After Halloween is over and the spooky decorations come down, kids can often feel as though all the fun has gone out of fall and early winter. If this has happened in your household, don’t worry; there are plenty of Autumn and Thanksgiving-themed crafts your kids can make to decorate the house with and feel as though the seasonal fun is still continuing.
Stamping is a great way to liven up plain paper and crafts from scrapbooks to banners. Take it a step further by gathering up some typical fall items to use as your stamp, rather than using the expensive rubber stamps you can find at the craft store. Autumn items that make great stamps include:
Apple halves, which showcase a star on the inside
Pinecones, which can be rolled across a page for a unique pattern
Have your kids gather a variety of different fall leaves and arrange them on top of a sheet of paper. Encourage them to create leaf scenes, leaf animals, and leaf people out of them, and then lay a second sheet of paper on top. Tape down the edges of the second sheet so it doesn’t move, and have your kids rub the side of a crayon over the entire sheet to reveal the images of the leaves underneath. Once you’ve made one or two, experiment with using different colors on the same sheet to create various effects.

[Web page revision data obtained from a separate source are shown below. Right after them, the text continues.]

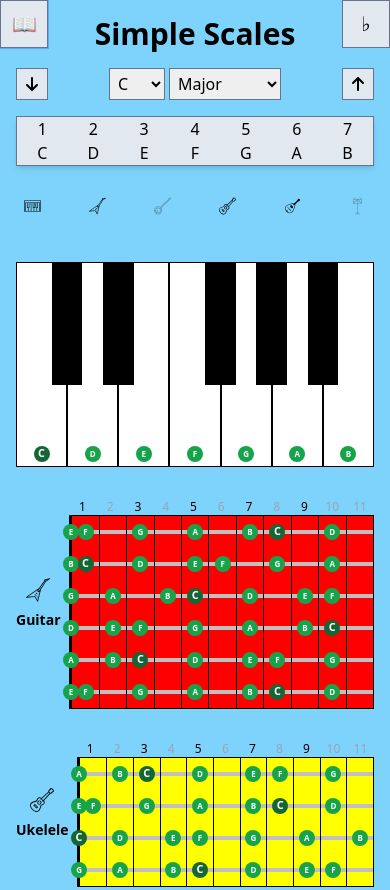
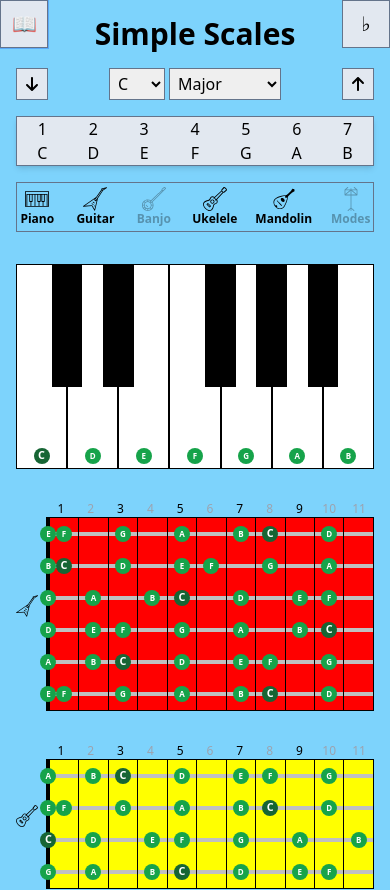
Before and after one commit to kylemichaelsullivan/simple-scales, a React (Vite) app: page / in a window 390 px wide. Shown: the top 890 px of the page. Built offline with nearby package versions, Linux system fonts and the light colour scheme.

Commit message:
UPDATE: Labels Added (Responsive Design)

```diff
--- /dev/null
+++ b/src/components/displays/DisplaySelector.tsx
@@ -0,0 +1,34 @@
+import { Displays_Icon } from '../../types';
+import Icon, { type IconName } from '../Icon';
+
+interface DisplaySelectorProps {
+	icon: string;
+	text: string;
+	isActive: boolean;
+	onClick: (icon: Displays_Icon) => void;
+}
+
+function DisplaySelector({
+	icon,
+	text,
+	isActive,
+	onClick,
+}: DisplaySelectorProps) {
+	return (
+		<button
+			type='button'
+			className={`DisplaySelector flex min-w-4 flex-col items-center justify-center rounded-lg transition-all sm:p-2 ${
+				!isActive
+					? 'opacity-30 grayscale hover:opacity-50'
+					: 'opacity-100 hover:brightness-110'
+			}`}
+			title={text}
+			onClick={() => onClick(icon as Displays_Icon)}
+		>
+			<Icon name={icon as IconName} className='h-6 w-6 sm:h-8 sm:w-8' />
+			<span className='text-xs font-bold sm:text-sm'>{text}</span>
+		</button>
+	);
+}
+
+export default DisplaySelector;
--- a/src/components/displays/DisplaysSelector.tsx
+++ b/src/components/displays/DisplaysSelector.tsx
@@ -1,32 +1,22 @@
 import { useIndex } from '../../context';
 import { allDisplays } from '../../lookups/Displays';
 import { Displays_Icon } from '../../types';
-import Icon, { type IconName } from '../Icon';
+import DisplaySelector from './DisplaySelector';
 
 function DisplaysSelector() {
 	const { displays, handleDisplaysClick } = useIndex();
 
 	return (
-		<div className='DisplaysSelector flex justify-center gap-8'>
-			{Object.entries(allDisplays[0]).map(([icon, text]) => {
-				const isActive = displays.includes(icon as Displays_Icon);
-
-				return (
-					<button
-						type='button'
-						className={`flex items-center justify-center rounded-lg p-2 transition-all ${
-							!isActive
-								? 'opacity-30 grayscale hover:opacity-50'
-								: 'opacity-100 hover:brightness-110'
-						}`}
-						title={text}
-						onClick={() => handleDisplaysClick(icon as Displays_Icon)}
-						key={icon}
-					>
-						<Icon name={icon as IconName} className='h-8 w-8' />
-					</button>
-				);
-			})}
+		<div className='DisplaysSelector flex justify-center gap-8 overflow-x-auto border border-slate-500 px-2 py-1'>
+			{Object.entries(allDisplays[0]).map(([icon, text]) => (
+				<DisplaySelector
+					key={icon}
+					icon={icon}
+					text={text}
+					isActive={displays.includes(icon as Displays_Icon)}
+					onClick={handleDisplaysClick}
+				/>
+			))}
 		</div>
 	);
 }
--- a/src/components/displays/Label.tsx
+++ b/src/components/displays/Label.tsx
@@ -13,7 +13,7 @@ export default function Label({ icon, title }: LabelProps) {
 			title={title}
 		>
 			<Icon name={icon} className='h-6 w-6' />
-			<span className='text-sm font-bold'>{title}</span>
+			<span className='hidden text-xs font-bold sm:block'>{title}</span>
 		</div>
 	);
 }
```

Gather the largest pinecones you can find (these are also available at craft stores), along with a range of different found objects and craft items you already have on hand such as felt, buttons, wire, feathers, glue, and paint. Now decorate the pinecones to look like a fat Thanksgiving turkey. Paint the spines of the pinecone to look like feathers, glue bunches of feathers onto the back for a tail, and use the buttons, felt, and wire to create details like feet, eyes, comb, and wattle. Display your finished creations as the centerpiece of your Thanksgiving table, or pop them around the house in unexpected places so that guests can catch their eyes when they come to visit.

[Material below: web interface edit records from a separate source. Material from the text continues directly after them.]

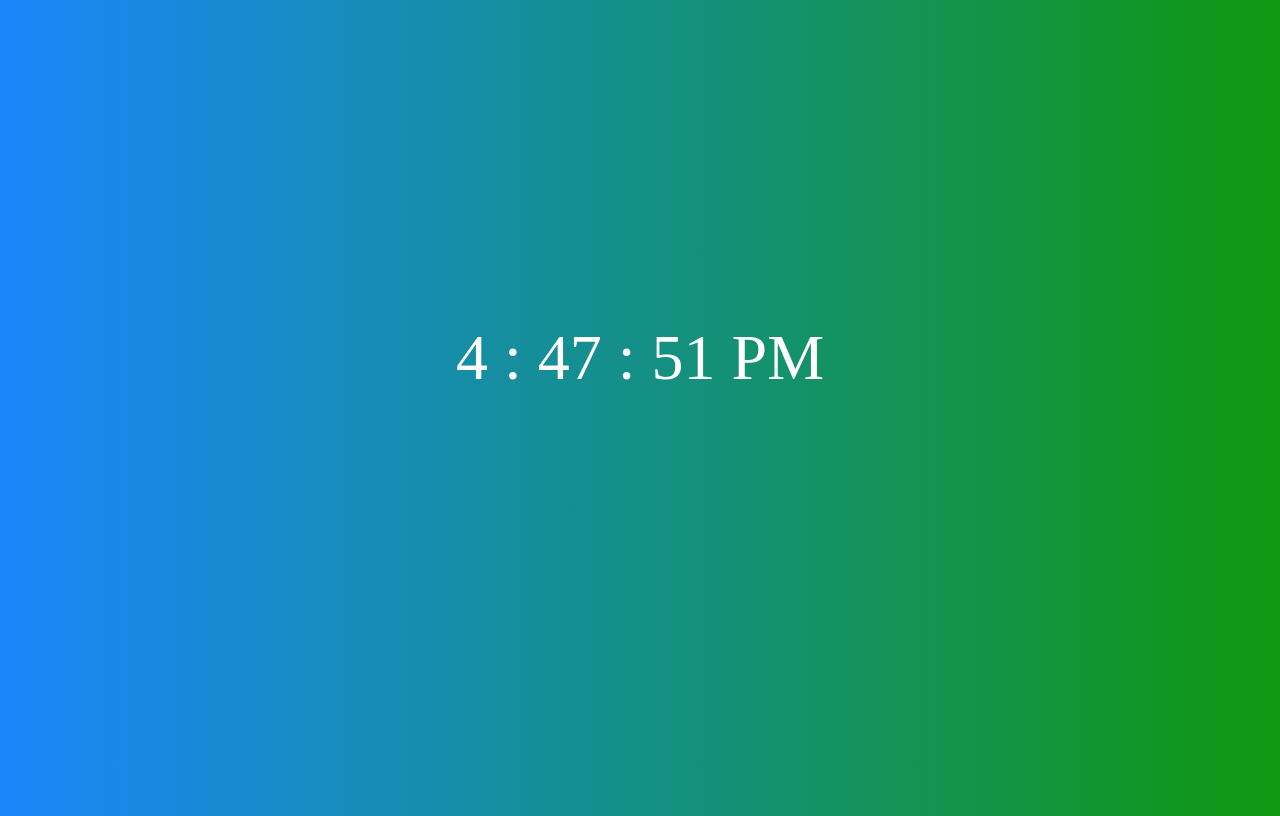
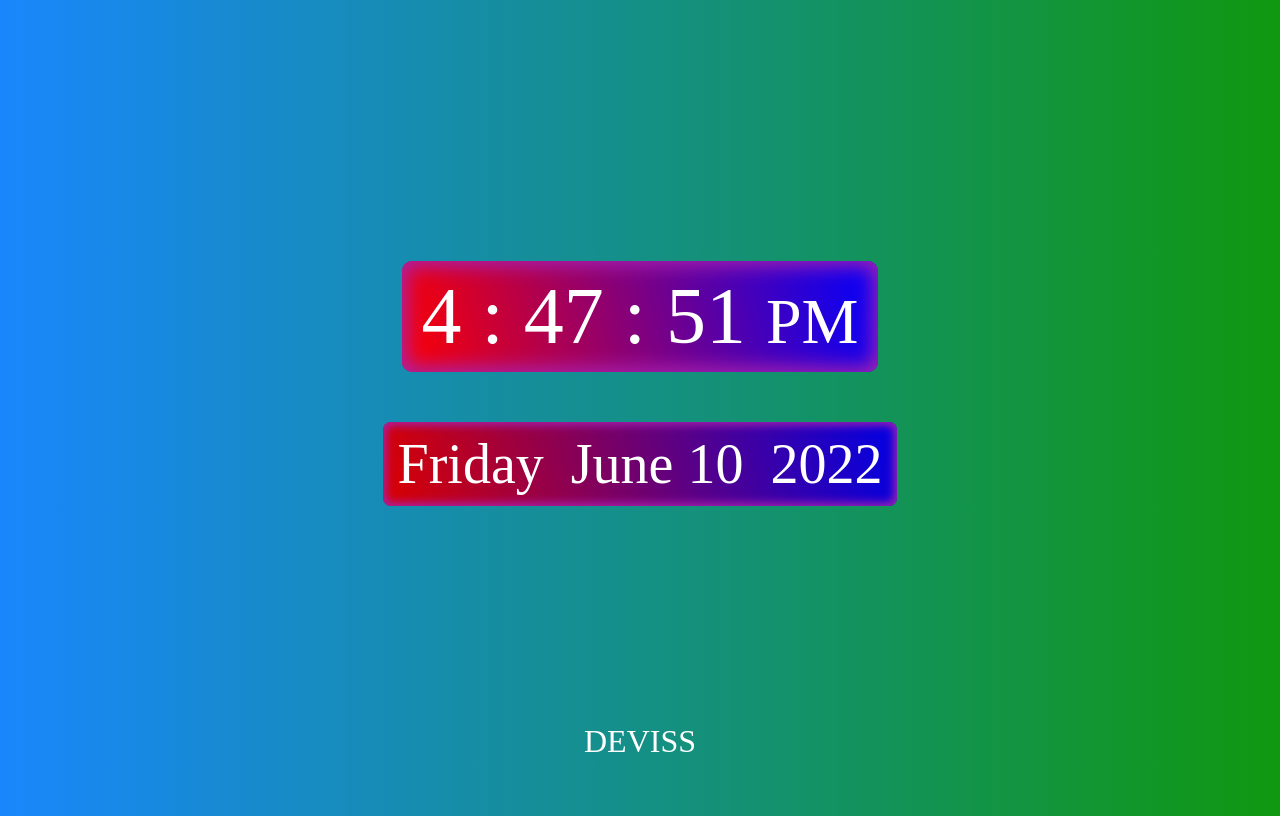
Before and after one commit to ICDEIS/JS-Practise, a plain HTML site: page Digital-Clock/digit-clock.html in a window 1280 px wide. Drawn offline with Linux system fonts and the light colour scheme.

Commit message:
date added

```diff
--- a/Digital-Clock/digit-clock.css
+++ b/Digital-Clock/digit-clock.css
@@ -12,6 +12,7 @@ body {
    height: 100vh;
    background: linear-gradient(to left, rgb(16, 152, 16), rgb(25, 135, 252));
    display: flex;
+   flex-direction: column;
    justify-content: center;
    align-items: center;
    overflow: hidden;
@@ -19,5 +20,34 @@ body {
 .cona {
    color: white;
    transform: translateY(-50px);
+   font-size: 5rem;
+   background: linear-gradient(75deg, red, blue);
+   padding: 10px 20px;
+   border-radius: 10px;
+   box-shadow: inset 0 0 20px 5px rgb(167, 33, 174);
+}
+span.session {
    font-size: 4rem;
 }
+.date {
+   color: white;
+   font-size: 3.5rem;
+   background: linear-gradient(75deg, rgb(219, 0, 0), rgb(0, 0, 228));
+   padding: 10px 15px;
+   border-radius: 8px;
+   box-shadow: inset 0 0 10px 3px rgb(167, 33, 174);
+}
+.date span:nth-child(2) {
+   padding-left: 13px;
+}
+.date span:nth-child(3) {
+   padding-right: 13px;
+}
+.dc {
+   position: absolute;
+   font-size: 2rem;
+   font-family: copperplate;
+   font-weight: 100;
+   bottom: 5%;
+   color: white;
+}
--- a/Digital-Clock/digit-clock.html
+++ b/Digital-Clock/digit-clock.html
@@ -16,6 +16,13 @@
       <span class="seconds">5</span>
       <span class="session">AM</span>
    </div>
+   <div class="date">
+      <span class="week">Friday</span>
+      <span class="month">01</span>
+      <span class="day">01</span>
+      <span class="year">0101</span>
+   </div>
+   <div class="dc">DEVISS</div>
 
 <script src="./digit-clock.js"></script>
 </body>
--- a/Digital-Clock/digit-clock.js
+++ b/Digital-Clock/digit-clock.js
@@ -6,10 +6,21 @@ function realTime() {
    const realMinutes = time.getMinutes()
    const realSeconds = time.getSeconds()
 
+   const realWeek = time.getDay()
+   const realMonth = time.getMonth()
+   const realDay = time.getDate()
+   const realYear = time.getFullYear()
+
    const hour = document.getElementsByClassName('hours')[0]
    const minute = document.getElementsByClassName('minutes')[0]
    const second = document.getElementsByClassName('seconds')[0]
    const session = document.getElementsByClassName('session')[0]
+
+   const week = document.getElementsByClassName('week')[0]
+   const month = document.getElementsByClassName('month')[0]
+   const day = document.getElementsByClassName('day')[0]
+   const year = document.getElementsByClassName('year')[0]
+
 
    if(realHours >= 12) {
       session.innerHTML = 'PM'
@@ -24,8 +35,58 @@ function realTime() {
    } else {
       second.innerHTML = realSeconds
    }
+   minute.innerHTML = realMinutes
 
-   minute.innerHTML = realMinutes
+   weekDay = ['Sunday','Monday','Tuesday','Wednesday','Thursday','Friday','Saturday']
+   if(realWeek == 0)
+   week.innerHTML = weekDay[0]
+   if(realWeek == 1)
+   week.innerHTML = weekDay[1]
+   if(realWeek == 2)
+   week.innerHTML = weekDay[2]
+   if(realWeek == 3)
+   week.innerHTML = weekDay[3]
+   if(realWeek == 4)
+   week.innerHTML = weekDay[4]
+   if(realWeek == 5)
+   week.innerHTML = weekDay[5]
+   if(realWeek == 6)
+   week.innerHTML = weekDay[6]
+
+   if(realDay < 10) {
+      day.innerHTML = `0${realDay}`
+   } else {
+      day.innerHTML = realDay
+   }
+
+   months = ['January','February','March','April','May','June','July','August','September','Octobe','November','December']
+   if(realMonth == 0)
+      month.innerHTML = months[0]
+   if(realMonth == 1)
+      month.innerHTML = months[1]
+   if(realMonth == 2)
+      month.innerHTML = months[2]
+   if(realMonth == 3)
+      month.innerHTML = months[3]
+   if(realMonth == 4)
+      month.innerHTML = months[4]
+   if(realMonth == 5)
+      month.innerHTML = months[5]
+   if(realMonth == 6)
+      month.innerHTML = months[6]
+   if(realMonth == 7)
+      month.innerHTML = months[7]
+   if(realMonth == 8)
+      month.innerHTML = months[8]
+   if(realMonth == 9)
+      month.innerHTML = months[9]
+   if(realMonth == 10)
+      month.innerHTML = months[10]
+   if(realMonth == 11)
+      month.innerHTML = months[11]
+
+   year.innerHTML = realYear
+
 }
 realTime()
 setInterval(realTime, 1000)
```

Pumpkin carving provides great Halloween memories for children and parents alike. Today’s pumpkin carving tools – available in most grocery and dollar stores – make the process even easier and more fun.
Here are a few pumpkin-carving tips when working with children.

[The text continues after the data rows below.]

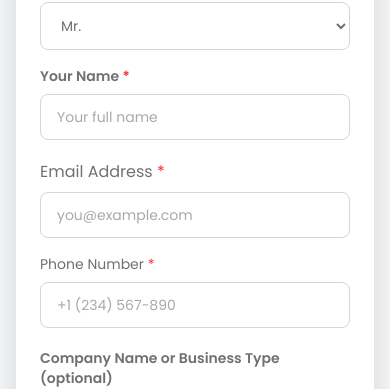
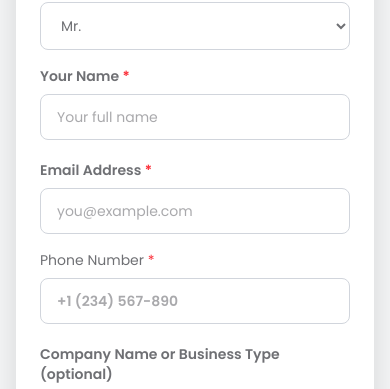
Before and after one commit to Sharmeen-Rauf/escabiz, a Next.js app: page / in a window 390 px wide. Shown: the part 8914-9303 px from the top of the page. Built offline with nearby package versions, Linux system fonts and the light colour scheme.

Commit message:
Update Home page: adjust font weight for email and phone input labels to enhance visual consistency and readability.

```diff
--- a/src/app/page.tsx
+++ b/src/app/page.tsx
@@ -1427,7 +1427,7 @@ export default function Home() {
                     {/* Email and Phone Row */}
                     <div className="grid grid-cols-1 sm:grid-cols-2 gap-4">
                       <div>
-                        <label htmlFor="email" className="block fonttext-sm text-[#6f7074] mb-2">
+                        <label htmlFor="email" className="block font-semibold text-sm text-[#6f7074] mb-2">
                           Email Address <span className="text-red-500">*</span>
                         </label>
                         <input
@@ -1449,7 +1449,7 @@ export default function Home() {
                           name="phone"
                           required
                           placeholder="+1 (234) 567-890"
-                          className="w-full px-4 py-3 text-sm text-[#6f7074] placeholder:text-[#6f7074]/60 border border-gray-300 rounded-lg focus:ring-2 focus:ring-[#1c75c0] focus:border-[#1c75c0] transition-all duration-300 outline-none"
+                          className="w-full px-4 py-3 text-sm font-semibold text-[#6f7074] placeholder:text-[#6f7074]/60 border border-gray-300 rounded-lg focus:ring-2 focus:ring-[#1c75c0] focus:border-[#1c75c0] transition-all duration-300 outline-none"
                         />
                       </div>
                     </div>
```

Stay age-appropriate. For very little ones, have them draw the face on the pumpkin for an adult to carve. Or you may not even carve the pumpkin at all – instead use a set of colored sharpies to let children draw jack-o-lantern faces. This is particularly fun for them with the little desk-sized pumpkins.
Share the fun. If possible, let every child have his or her own pumpkin. If that gets too expensive, have one child decide on the eyes, another the nose or mouth, etc. so that everyone has a part in the final product.
Stay safe. Keep sharp knives away from children. Instead of lighting a candle for inside the pumpkin, pick up an LED votive candle for flameless light.
The photo on the right shows another fun craft for Halloween. Cut heavy paper into strips – with decorative scissors if you have them although plain strips will also work. Create a pumpkin shape and staple or glue in place. Top with green paper leaves and some curly ribbon.
Black construction paper can be cut into bat and cat shapes for walls and windows. Bend the bats so they look like they might fly away before tacking to a wall or door.
One other simple craft approach – using leaves – is easy to create but can provide intriguing and dramatic results as you can see in the photo to the left. Cut out scary faces with scissors when leaves are fresh and then let dry in a book to keep them flat. You can tape the final results to your windows to make your home look extra spooky and interesting this Halloween.
Halloween is a great time to get the family together to make decorations for your home during the season. Explore Pinterest and the Internet for other fun ideas for crafts that will help you make Halloween extra special.